▶ [Your goal] Print the data once more, exactly as given. Drop the pictures.
━━━ Dataset entries
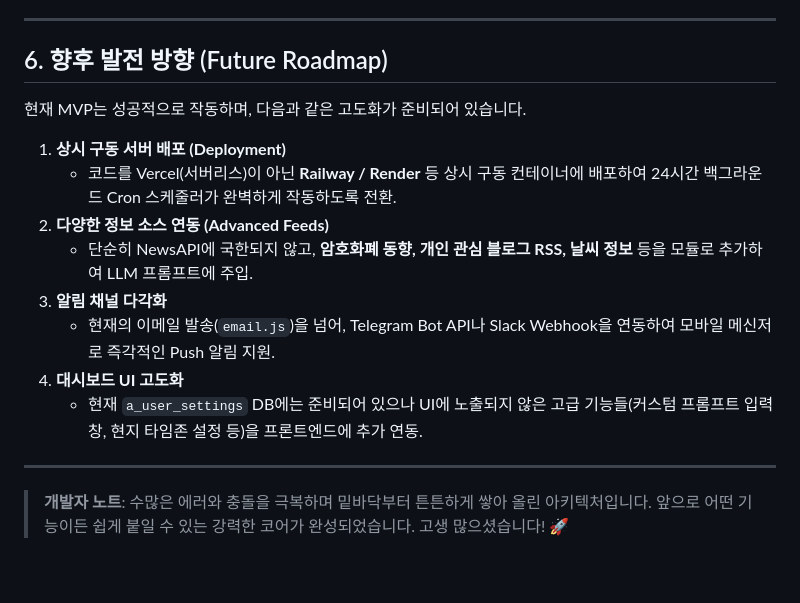
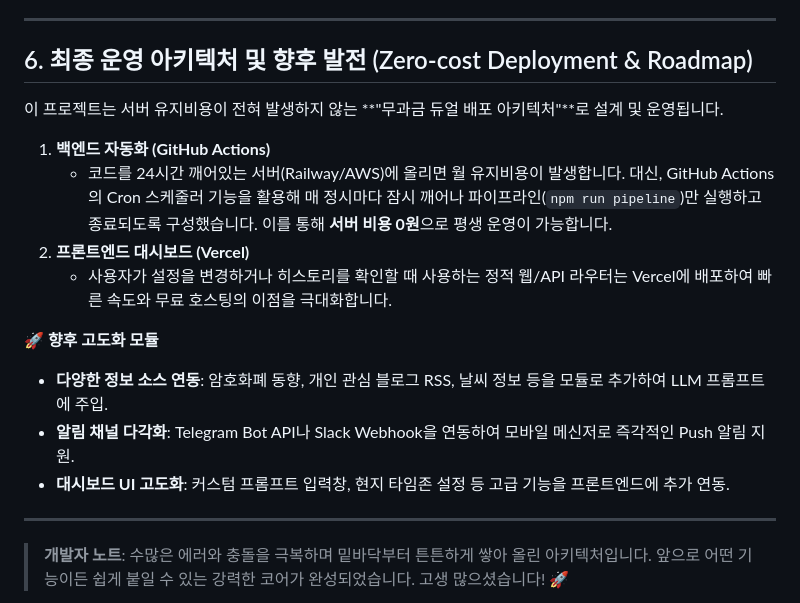
Before and after one commit to sundal-ginlever/ai-briefing-morning, a Markdown page: PROJECT_HISTORY.md, the part around the change. GitHub-like rendering; blank space fills up the shorter version.

Commit message:
docs: Update zero-cost deployment architecture

```diff
--- a/PROJECT_HISTORY.md
+++ b/PROJECT_HISTORY.md
@@ -55,18 +55,20 @@
 
 ---
 
-## 6. 향후 발전 방향 (Future Roadmap)
+## 6. 최종 운영 아키텍처 및 향후 발전 (Zero-cost Deployment & Roadmap)
 
-현재 MVP는 성공적으로 작동하며, 다음과 같은 고도화가 준비되어 있습니다.
+이 프로젝트는 서버 유지비용이 전혀 발생하지 않는 **"무과금 듀얼 배포 아키텍처"**로 설계 및 운영됩니다.
 
-1. **상시 구동 서버 배포 (Deployment)**
-   * 코드를 Vercel(서버리스)이 아닌 **Railway / Render** 등 상시 구동 컨테이너에 배포하여 24시간 백그라운드 Cron 스케줄러가 완벽하게 작동하도록 전환.
-2. **다양한 정보 소스 연동 (Advanced Feeds)**
-   * 단순히 NewsAPI에 국한되지 않고, **암호화폐 동향, 개인 관심 블로그 RSS, 날씨 정보** 등을 모듈로 추가하여 LLM 프롬프트에 주입.
-3. **알림 채널 다각화**
-   * 현재의 이메일 발송(`email.js`)을 넘어, Telegram Bot API나 Slack Webhook을 연동하여 모바일 메신저로 즉각적인 Push 알림 지원.
-4. **대시보드 UI 고도화**
-   * 현재 `a_user_settings` DB에는 준비되어 있으나 UI에 노출되지 않은 고급 기능들(커스텀 프롬프트 입력창, 현지 타임존 설정 등)을 프론트엔드에 추가 연동.
+1. **백엔드 자동화 (GitHub Actions)**
+   * 코드를 24시간 깨어있는 서버(Railway/AWS)에 올리면 월 유지비용이 발생합니다. 대신, GitHub Actions의 Cron 스케줄러 기능을 활용해 매 정시마다 잠시 깨어나 파이프라인(`npm run pipeline`)만 실행하고 종료되도록 구성했습니다. 이를 통해 **서버 비용 0원**으로 평생 운영이 가능합니다.
+2. **프론트엔드 대시보드 (Vercel)**
+   * 사용자가 설정을 변경하거나 히스토리를 확인할 때 사용하는 정적 웹/API 라우터는 Vercel에 배포하여 빠른 속도와 무료 호스팅의 이점을 극대화합니다.
+
+**🚀 향후 고도화 모듈**
+* **다양한 정보 소스 연동**: 암호화폐 동향, 개인 관심 블로그 RSS, 날씨 정보 등을 모듈로 추가하여 LLM 프롬프트에 주입.
+* **알림 채널 다각화**: Telegram Bot API나 Slack Webhook을 연동하여 모바일 메신저로 즉각적인 Push 알림 지원.
+* **대시보드 UI 고도화**: 커스텀 프롬프트 입력창, 현지 타임존 설정 등 고급 기능을 프론트엔드에 추가 연동.
+
 
 ---
 > **개발자 노트**: 수많은 에러와 충돌을 극복하며 밑바닥부터 튼튼하게 쌓아 올린 아키텍처입니다. 앞으로 어떤 기능이든 쉽게 붙일 수 있는 강력한 코어가 완성되었습니다. 고생 많으셨습니다! 🚀
```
━━━━━━
▶ [Solution to the exercise]
Before and after one commit to sundal-ginlever/ai-briefing-morning, a Markdown page: PROJECT_HISTORY.md, the part around the change. GitHub-like rendering; blank space fills up the shorter version.

Commit message:
docs: Update zero-cost deployment architecture

```diff
--- a/PROJECT_HISTORY.md
+++ b/PROJECT_HISTORY.md
@@ -55,18 +55,20 @@
 
 ---
 
-## 6. 향후 발전 방향 (Future Roadmap)
+## 6. 최종 운영 아키텍처 및 향후 발전 (Zero-cost Deployment & Roadmap)
 
-현재 MVP는 성공적으로 작동하며, 다음과 같은 고도화가 준비되어 있습니다.
+이 프로젝트는 서버 유지비용이 전혀 발생하지 않는 **"무과금 듀얼 배포 아키텍처"**로 설계 및 운영됩니다.
 
-1. **상시 구동 서버 배포 (Deployment)**
-   * 코드를 Vercel(서버리스)이 아닌 **Railway / Render** 등 상시 구동 컨테이너에 배포하여 24시간 백그라운드 Cron 스케줄러가 완벽하게 작동하도록 전환.
-2. **다양한 정보 소스 연동 (Advanced Feeds)**
-   * 단순히 NewsAPI에 국한되지 않고, **암호화폐 동향, 개인 관심 블로그 RSS, 날씨 정보** 등을 모듈로 추가하여 LLM 프롬프트에 주입.
-3. **알림 채널 다각화**
-   * 현재의 이메일 발송(`email.js`)을 넘어, Telegram Bot API나 Slack Webhook을 연동하여 모바일 메신저로 즉각적인 Push 알림 지원.
-4. **대시보드 UI 고도화**
-   * 현재 `a_user_settings` DB에는 준비되어 있으나 UI에 노출되지 않은 고급 기능들(커스텀 프롬프트 입력창, 현지 타임존 설정 등)을 프론트엔드에 추가 연동.
+1. **백엔드 자동화 (GitHub Actions)**
+   * 코드를 24시간 깨어있는 서버(Railway/AWS)에 올리면 월 유지비용이 발생합니다. 대신, GitHub Actions의 Cron 스케줄러 기능을 활용해 매 정시마다 잠시 깨어나 파이프라인(`npm run pipeline`)만 실행하고 종료되도록 구성했습니다. 이를 통해 **서버 비용 0원**으로 평생 운영이 가능합니다.
+2. **프론트엔드 대시보드 (Vercel)**
+   * 사용자가 설정을 변경하거나 히스토리를 확인할 때 사용하는 정적 웹/API 라우터는 Vercel에 배포하여 빠른 속도와 무료 호스팅의 이점을 극대화합니다.
+
+**🚀 향후 고도화 모듈**
+* **다양한 정보 소스 연동**: 암호화폐 동향, 개인 관심 블로그 RSS, 날씨 정보 등을 모듈로 추가하여 LLM 프롬프트에 주입.
+* **알림 채널 다각화**: Telegram Bot API나 Slack Webhook을 연동하여 모바일 메신저로 즉각적인 Push 알림 지원.
+* **대시보드 UI 고도화**: 커스텀 프롬프트 입력창, 현지 타임존 설정 등 고급 기능을 프론트엔드에 추가 연동.
+
 
 ---
 > **개발자 노트**: 수많은 에러와 충돌을 극복하며 밑바닥부터 튼튼하게 쌓아 올린 아키텍처입니다. 앞으로 어떤 기능이든 쉽게 붙일 수 있는 강력한 코어가 완성되었습니다. 고생 많으셨습니다! 🚀
```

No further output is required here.